(Code change snippets)
_____
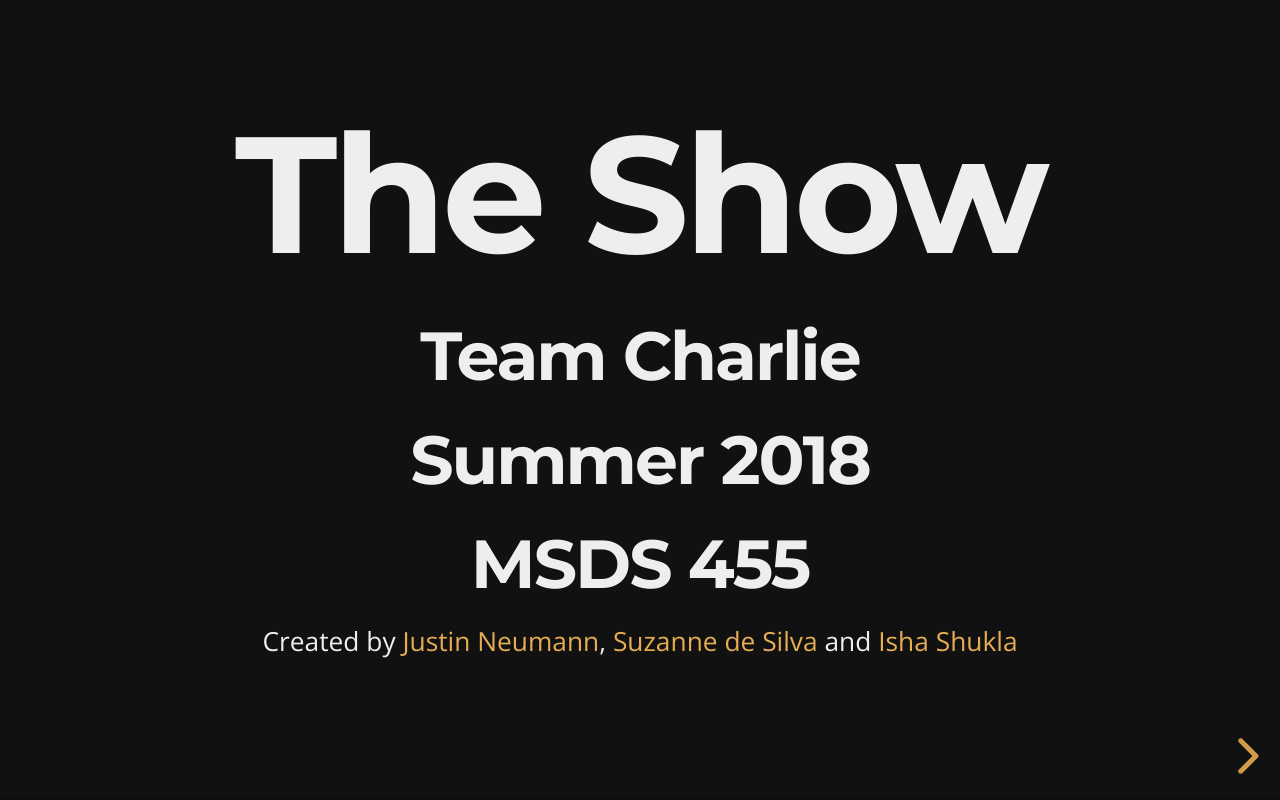
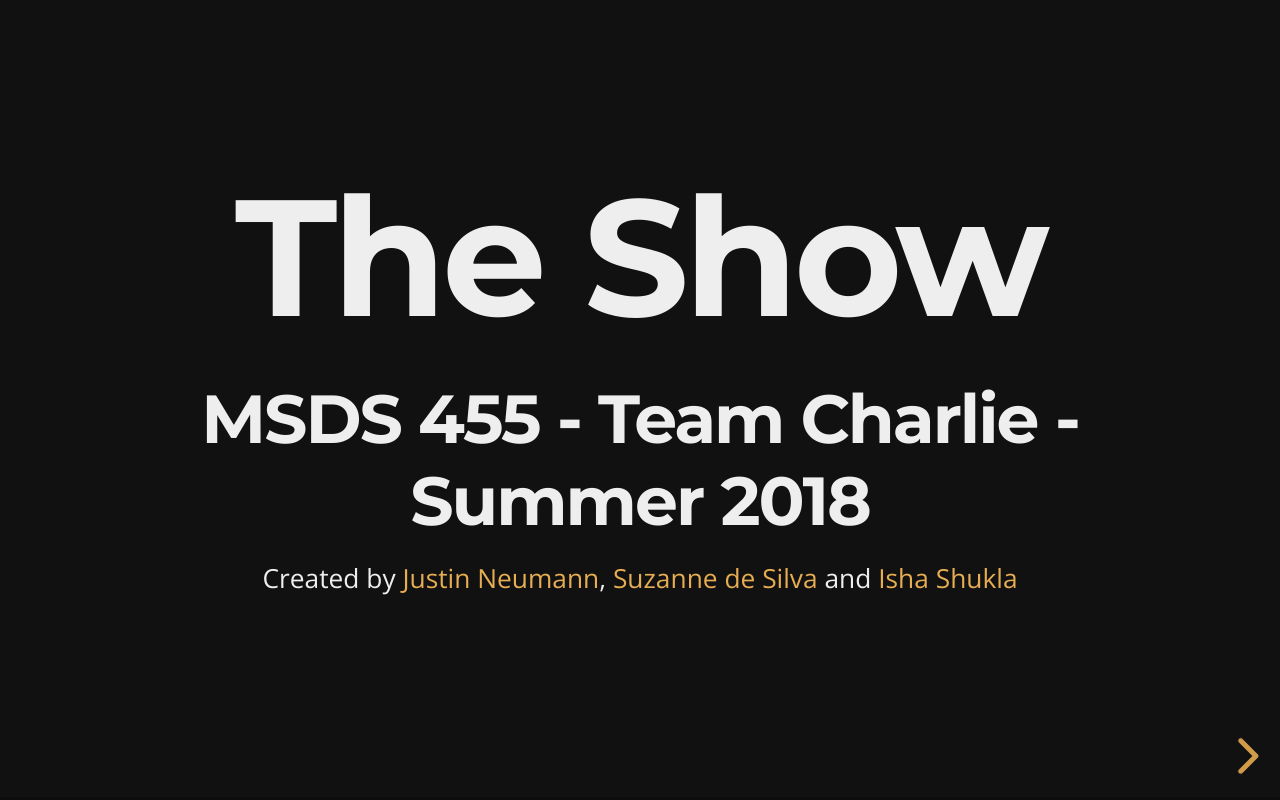
Before and after one commit to Ishaks/theshow, a website: page index.html in a window 1280 px wide. Drawn offline with nearby package versions, Linux system fonts and the light colour scheme.

Commit message:
update title page

```diff
--- a/index.html
+++ b/index.html
@@ -42,9 +42,7 @@
 			<div class="slides">
 				<section>
 					<h1>The Show</h1>
-					<h3>Team Charlie</h3>
-					<h3>Summer 2018</h3>
-					<h3>MSDS 455</h3>
+					<h3>MSDS 455 - Team Charlie - Summer 2018</h3>
 					<p>
 						<small>Created by <a href="#">Justin Neumann</a>, <a href="#">Suzanne de Silva</a> and <a href="#">Isha Shukla</a></small>
 					</p>
```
_____
*Instructions to follow*:
The entries above need to be printed again exactly; please exclude all pictures.

*Reply to the task*:
Before and after one commit to Ishaks/theshow, a website: page index.html in a window 1280 px wide. Drawn offline with nearby package versions, Linux system fonts and the light colour scheme.

Commit message:
update title page

```diff
--- a/index.html
+++ b/index.html
@@ -42,9 +42,7 @@
 			<div class="slides">
 				<section>
 					<h1>The Show</h1>
-					<h3>Team Charlie</h3>
-					<h3>Summer 2018</h3>
-					<h3>MSDS 455</h3>
+					<h3>MSDS 455 - Team Charlie - Summer 2018</h3>
 					<p>
 						<small>Created by <a href="#">Justin Neumann</a>, <a href="#">Suzanne de Silva</a> and <a href="#">Isha Shukla</a></small>
 					</p>
```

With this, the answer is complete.